This first week of the year, people are wondering what to expect in the matter of fuel prices. Will the pump prices in gasoline stations start rising now as the government starts collecting a new tax increase of P2.24 per liter? Or will the companies defer charging the higher rates until about 15 to 30 days from now, when their old stocks run out?
Last year when inflation rates started rising to their highest levels in years – it was felt by the public in the form of zooming market prices – the government blamed it on rising global fuel prices. It could not be denied, however, that the new government tariff on fuel imports – P2 per liter – was a major factor. These two factors combined with price manipulation in the markets to make 2018 a very difficult year for Filipino housewives with limited incomes.
As inflation hit a high of 6.7 percent in September, the government thought of postponing the collection of the next year’s fuel tax of P2 per liter. But then world prices started subsiding after September and local pump prices also started going down. And so the government decided to go on with collecting the P2 tax for 2019.
The government warned local oil companies, however, that they should not immediately raise their pump prices; they should wait until their present inventories are exhausted in 15 to 30 days.
The new importations of diesel, gasoline, kerosene, and other petroleum products are now being charged P2 tariff plus 24 centavos in Value-Added Tax (VAT). Any time now, the oil companies will announce their old stocks have been depleted and they must now add P2.24 per liter to their usual prices.
Government officials can only warn against “premature price increases” but in 15 to 30 days, the price increases will be a natural result of the additional tax of P2.24 per liter of fuel.
The government needs funds for its own operations as well as for projects such as new roads and bridges, new airports and seaports, new public buildings, etc. – which is why it needs to collect taxes from business operations. corporate and income taxes, and a host of other sources of government income. The TRAIN law imposed a new tariff on fuel where there was none before, and this became a new burden on the people in the form of higher food and other market prices.

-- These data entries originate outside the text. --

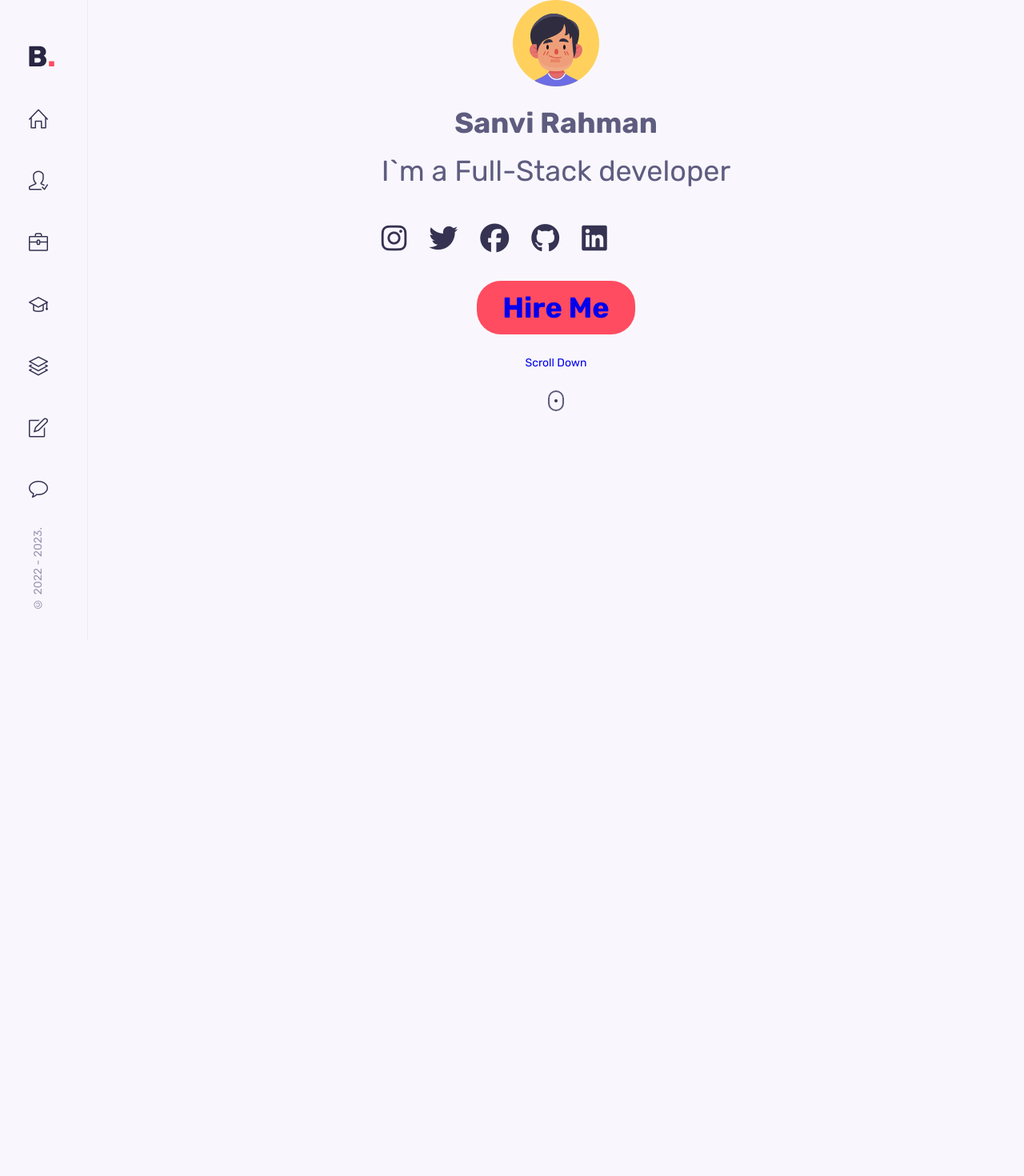
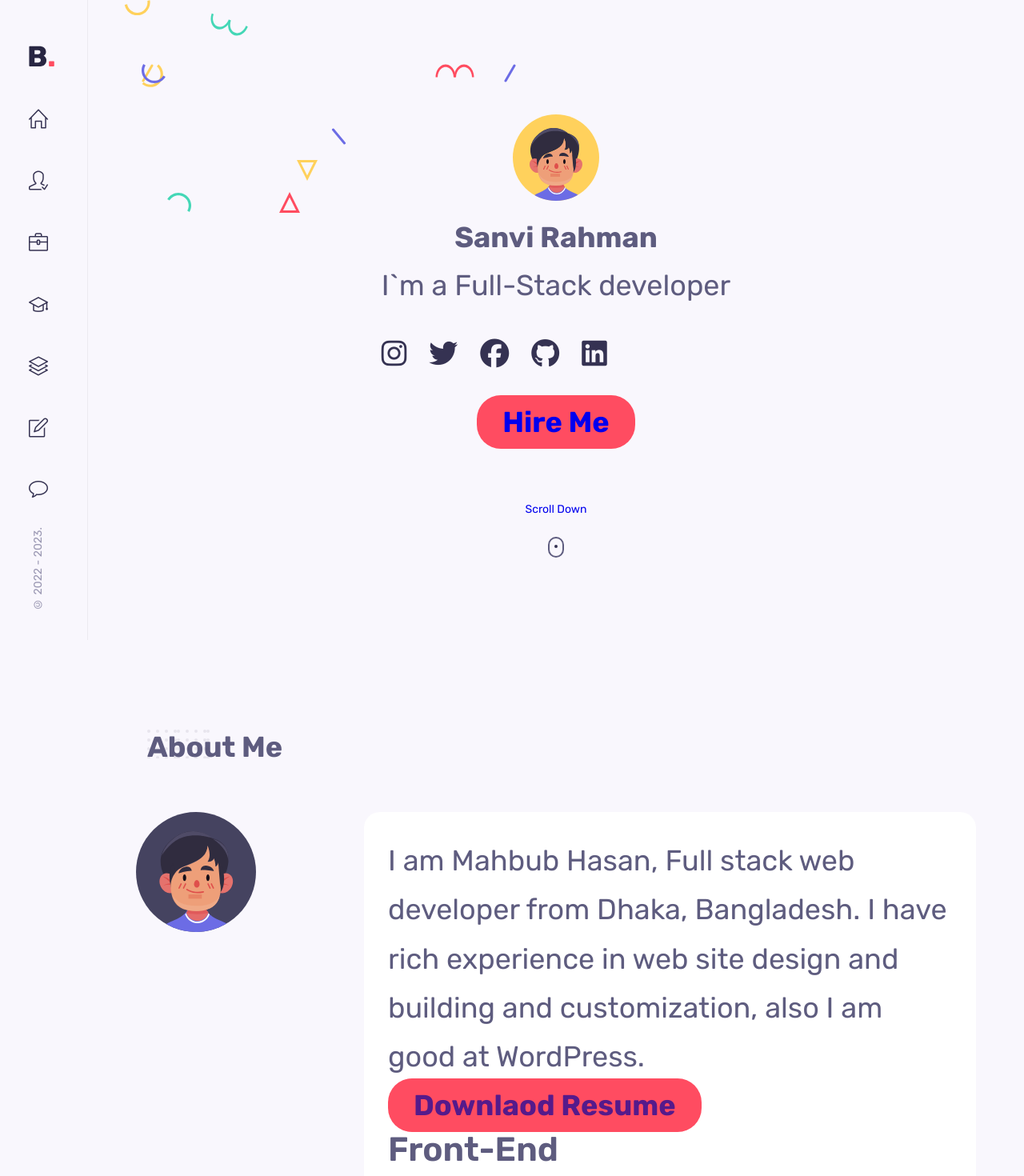
Before and after one commit to Mahabubhasan01/Zayan, a React (Create React App) app: page / in a window 1280 px wide. Shown: the top 1470 px of the page at 80% size. Before the commit the page ends 800 px from the top, so only its background shows below. Built offline with nearby package versions, Linux system fonts and the light colour scheme.

Commit message:
about section impliment

```diff
--- a/src/components/about/About.js
+++ b/src/components/about/About.js
@@ -1,8 +1,60 @@
 import React from "react";
 import "../../styles/about.css";
+import img from "../../assets/avatar-2.svg";
+const About = () => {
+  return (
+    <section className="about container section" id="about">
+      <h2 className="section__title">About Me</h2>
+      <div className="about__container grid">
+        <img src={img} className="about__img" alt="" />
+        <div className="about__data grid">
+          <div className="about__info">
+            <p className="about__description">
+              I am Mahbub Hasan, Full stack web developer from Dhaka, Bangladesh. I have
+              rich experience in web site design and building and customization,
+              also I am good at WordPress.
+            </p>
+              <a href="" className="btn">Downlaod Resume</a>
+          </div>
+          <div className="about__skills grid">
+            <div className="skills__data">
+              <div className="skills__titles">
+                <h3 className="skills__name">Front-End</h3>
+                <span className="skills__number developement">80%</span>
+              </div>
+              <div className="skills__bar">
+                <span className="skills__percentage">
 
-const About = () => {
-  return <div></div>;
+                </span>
+              </div>
+            </div>
+            <div className="skills__data">
+              <div className="skills__titles">
+                <h3 className="skills__name">Back-End</h3>
+                <span className="skills__number developement">80%</span>
+              </div>
+              <div className="skills__bar">
+                <span className="skills__percentage">
+
+                </span>
+              </div>
+            </div>
+            <div className="skills__data">
+              <div className="skills__titles">
+                <h3 className="skills__name">Full Stack</h3>
+                <span className="skills__number developement">80%</span>
+              </div>
+              <div className="skills__bar">
+                <span className="skills__percentage">
+
+                </span>
+              </div>
+            </div>
+          </div>
+        </div>
+      </div>
+    </section>
+  );
 };
 
 export default About;
--- a/src/components/home/Home.js
+++ b/src/components/home/Home.js
@@ -3,6 +3,7 @@
 import Me from "../../assets/avatar-1.svg";
 import HeaderSocials from "./HeaderSocials";
 import ScrollDown from "./ScrollDown";
+import Shapes from "./Shapes";
 const Home = () => {
   return (
     <section className="home container" id="home">
@@ -14,6 +15,7 @@
         <a href="#contact" className="btn">Hire Me</a>
         <ScrollDown/>
       </div>
+      <Shapes/>
     </section>
   );
 };
--- /dev/null
+++ b/src/components/home/Shapes.js
@@ -0,0 +1,166 @@
+import React from "react";
+
+const Shapes = () => {
+  return (
+    <div className="shapes">
+      <svg
+        width="27"
+        height="29"
+        class="shape s1"
+        xmlns="http://www.w3.org/2000/svg"
+      >
+        <path
+          d="M21.15625.60099c4.37954 3.67487 6.46544 9.40612 5.47254 15.03526-.9929 5.62915-4.91339 10.30141-10.2846 12.25672-5.37122 1.9553-11.3776.89631-15.75715-2.77856l2.05692-2.45134c3.50315 2.93948 8.3087 3.78663 12.60572 2.22284 4.297-1.5638 7.43381-5.30209 8.22768-9.80537.79387-4.50328-.8749-9.08872-4.37803-12.02821L21.15625.60099z"
+          fill="#FFD15C"
+          fill-rule="evenodd"
+        />
+      </svg>
+
+      <svg
+        width="26"
+        height="26"
+        class="shape s2"
+        xmlns="http://www.w3.org/2000/svg"
+      >
+        <path
+          d="M13 3.3541L2.42705 24.5h21.1459L13 3.3541z"
+          stroke="#FF4C60"
+          stroke-width="3"
+          fill="none"
+          fill-rule="evenodd"
+        />
+      </svg>
+
+      <svg
+        width="30"
+        height="25"
+        class="shape s3"
+        xmlns="http://www.w3.org/2000/svg"
+      >
+        <path
+          d="M.1436 8.9282C3.00213 3.97706 8.2841.92763 14.00013.92796c5.71605.00032 10.9981 3.04992 13.85641 8 2.8583 4.95007 2.8584 11.0491-.00014 16.00024l-2.77128-1.6c2.28651-3.96036 2.28631-8.84002.00011-12.8002-2.2862-3.96017-6.5124-6.40017-11.08513-6.4-4.57271.00018-8.79872 2.43984-11.08524 6.4002l-2.77128-1.6z"
+          fill="#44D7B6"
+          fill-rule="evenodd"
+        />
+      </svg>
+
+      <svg
+        width="15"
+        height="23"
+        class="shape s4"
+        xmlns="http://www.w3.org/2000/svg"
+      >
+        <rect
+          transform="rotate(30 9.86603 10.13397)"
+          x="7"
+          width="3"
+          height="25"
+          rx="1.5"
+          fill="#FFD15C"
+          fill-rule="evenodd"
+        />
+      </svg>
+
+      <svg
+        width="15"
+        height="23"
+        class="shape s5"
+        xmlns="http://www.w3.org/2000/svg"
+      >
+        <rect
+          transform="rotate(30 9.86603 10.13397)"
+          x="7"
+          width="3"
+          height="25"
+          rx="1.5"
+          fill="#6C6CE5"
+          fill-rule="evenodd"
+        />
+      </svg>
+
+      <svg
+        width="49"
+        height="17"
+        class="shape s6"
+        xmlns="http://www.w3.org/2000/svg"
+      >
+        <g fill="#FF4C60" fill-rule="evenodd">
+          <path d="M.5 16.5c0-5.71709 2.3825-10.99895 6.25-13.8567 3.8675-2.85774 8.6325-2.85774 12.5 0C23.1175 5.50106 25.5 10.78292 25.5 16.5H23c0-4.57303-1.90625-8.79884-5-11.08535-3.09375-2.28652-6.90625-2.28652-10 0C4.90625 7.70116 3 11.92697 3 16.5H.5z" />
+          <path d="M23.5 16.5c0-5.71709 2.3825-10.99895 6.25-13.8567 3.8675-2.85774 8.6325-2.85774 12.5 0C46.1175 5.50106 48.5 10.78292 48.5 16.5H46c0-4.57303-1.90625-8.79884-5-11.08535-3.09375-2.28652-6.90625-2.28652-10 0-3.09375 2.28651-5 6.51232-5 11.08535h-2.5z" />
+        </g>
+      </svg>
+
+      <svg
+        width="26"
+        height="26"
+        class="shape s7"
+        xmlns="http://www.w3.org/2000/svg"
+      >
+        <path
+          d="M13 22.6459L2.42705 1.5h21.1459L13 22.6459z"
+          stroke="#FFD15C"
+          stroke-width="3"
+          fill="none"
+          fill-rule="evenodd"
+        />
+      </svg>
+
+      <svg
+        width="19"
+        height="21"
+        class="shape s8"
+        xmlns="http://www.w3.org/2000/svg"
+      >
+        <rect
+          transform="rotate(-40 6.25252 10.12626)"
+          x="7"
+          width="3"
+          height="25"
+          rx="1.5"
+          fill="#6C6CE5"
+          fill-rule="evenodd"
+        />
+      </svg>
+
+      <svg
+        width="30"
+        height="25"
+        class="shape s9"
+        xmlns="http://www.w3.org/2000/svg"
+      >
+        <path
+          d="M29.8564 16.0718c-2.85854 4.95114-8.1405 8.00057-13.85654 8.00024-5.71605-.00032-10.9981-3.04992-13.85641-8-2.8583-4.95007-2.8584-11.0491.00014-16.00024l2.77128 1.6c-2.28651 3.96036-2.28631 8.84002-.00011 12.8002 2.2862 3.96017 6.5124 6.40017 11.08513 6.4 4.57271-.00018 8.79872-2.43984 11.08524-6.4002l2.77128 1.6z"
+          fill="#6C6CE5"
+          fill-rule="evenodd"
+        />
+      </svg>
+
+      <svg
+        width="47"
+        height="29"
+        class="shape s10"
+        xmlns="http://www.w3.org/2000/svg"
+      >
+        <g fill="#44D7B6" fill-rule="evenodd">
+          <path d="M46.78878 17.19094c-1.95535 5.3723-6.00068 9.52077-10.61234 10.8834-4.61167 1.36265-9.0893-.26708-11.74616-4.27524-2.65686-4.00817-3.08917-9.78636-1.13381-15.15866l2.34923.85505c-1.56407 4.29724-1.2181 8.92018.90705 12.12693 2.12514 3.20674 5.70772 4.5107 9.39692 3.4202 3.68921-1.0905 6.92581-4.40949 8.48988-8.70673l2.34923.85505z" />
+          <path d="M25.17585 9.32448c-1.95535 5.3723-6.00068 9.52077-10.61234 10.8834-4.61167 1.36264-9.0893-.26708-11.74616-4.27525C.16049 11.92447-.27182 6.14628 1.68354.77398l2.34923.85505c-1.56407 4.29724-1.2181 8.92018.90705 12.12692 2.12514 3.20675 5.70772 4.5107 9.39692 3.4202 3.68921-1.0905 6.92581-4.40948 8.48988-8.70672l2.34923.85505z" />
+        </g>
+      </svg>
+
+      <svg
+        width="33"
+        height="20"
+        class="shape s11"
+        xmlns="http://www.w3.org/2000/svg"
+      >
+        <path
+          d="M32.36774.34317c.99276 5.63023-1.09332 11.3614-5.47227 15.03536-4.37895 3.67396-10.3855 4.73307-15.75693 2.77837C5.76711 16.2022 1.84665 11.53014.8539 5.8999l3.15139-.55567c.7941 4.50356 3.93083 8.24147 8.22772 9.8056 4.29688 1.56413 9.10275.71673 12.60554-2.2227C28.34133 9.98771 30.01045 5.4024 29.21635.89884l3.15139-.55567z"
+          fill="#FFD15C"
+          fill-rule="evenodd"
+        />
+      </svg>
+    </div>
+  );
+};
+
+export default Shapes;
--- a/src/styles/about.css
+++ b/src/styles/about.css
@@ -0,0 +1,10 @@
+.about__container {
+  grid-template-columns: 3fr 9fr;
+  column-gap: 1.875rem;
+}
+.about__data {
+  padding: 1.875rem;
+  background-color: var(--container-color);
+  box-shadow: var(--shadow);
+  border-radius: var(--border-radius);
+}
--- a/src/styles/home.css
+++ b/src/styles/home.css
@@ -1,5 +1,6 @@
 .home {
   position: relative;
+  min-height: 100vh;
   display: flex;
   align-items: center;
   justify-content: center;
@@ -30,7 +31,7 @@
   color: hsl(43, 100%, 68);
 }
 .scroll__down {
- /*  position: relative; */
+  position: relative;
   bottom: -2.5rem;
   left: 0;
   width: 100%;
@@ -44,34 +45,88 @@
   height: 1.6rem;
   width: 1.25rem;
   margin: auto;
-  margin-top: .75rem;
+  margin-top: 0.75rem;
   border-radius: 1rem;
   position: relative;
 }
-@keyframes ani-mouse{
-    0%{
+@keyframes ani-mouse {
+  0% {
     top: 29%;
   }
-    15%{
+  15% {
     top: 50%;
   }
-    50%{
+  50% {
     top: 50%;
   }
-    100%{
+  100% {
     top: 29%;
   }
-
 }
 
-.wheel{
+.wheel {
   background-color: var(--title-color);
   border-radius: 100%;
-    width: .25rem;
-    height: .25rem;
+  width: 0.25rem;
+  height: 0.25rem;
   position: absolute;
-    top: .5rem;
+  top: 0.5rem;
   left: 50%;
   transform: translateX(-50%);
   animation: ani-mouse 2s linear infinite;
 }
+.shapes{
+    position: absolute;
+    left: 0;
+    top: 0;
+    height: 100%;
+    width: 100%;
+}
+.shape{
+    position: absolute;
+}
+
+.s1{
+    left: 2%;
+    top: 10%;
+}
+.s2{
+    left: 18%;
+    top: 30%;
+}
+.s3{
+    left: 5%;
+    top: 30%;
+}
+.s4{
+    left: 2%;
+    top: 10%;
+}
+.s5{
+    left: 44%;
+    top: 10%;
+}
+.s6{
+    left: 36%;
+    top: 10%;
+}
+.s7{
+    left: 20%;
+    top: 25%;
+}
+.s8{
+    left: 24%;
+    top: 20%;
+}
+.s9{
+    left: 2%;
+    top: 10%;
+}
+.s10{
+    left: 45%;
+    top: 11%;
+}
+.s10{
+    left: 10%;
+    top: 2%;
+}
```
Lines whose indentation alone changed are shown as unchanged.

We can only hope that this year’s market prices increases will not skyrocket the way they did in 2018. Our officials should also be sensitive to events in the world and local markets as they affect local prices and act promptly as needed if these prices go out of hand.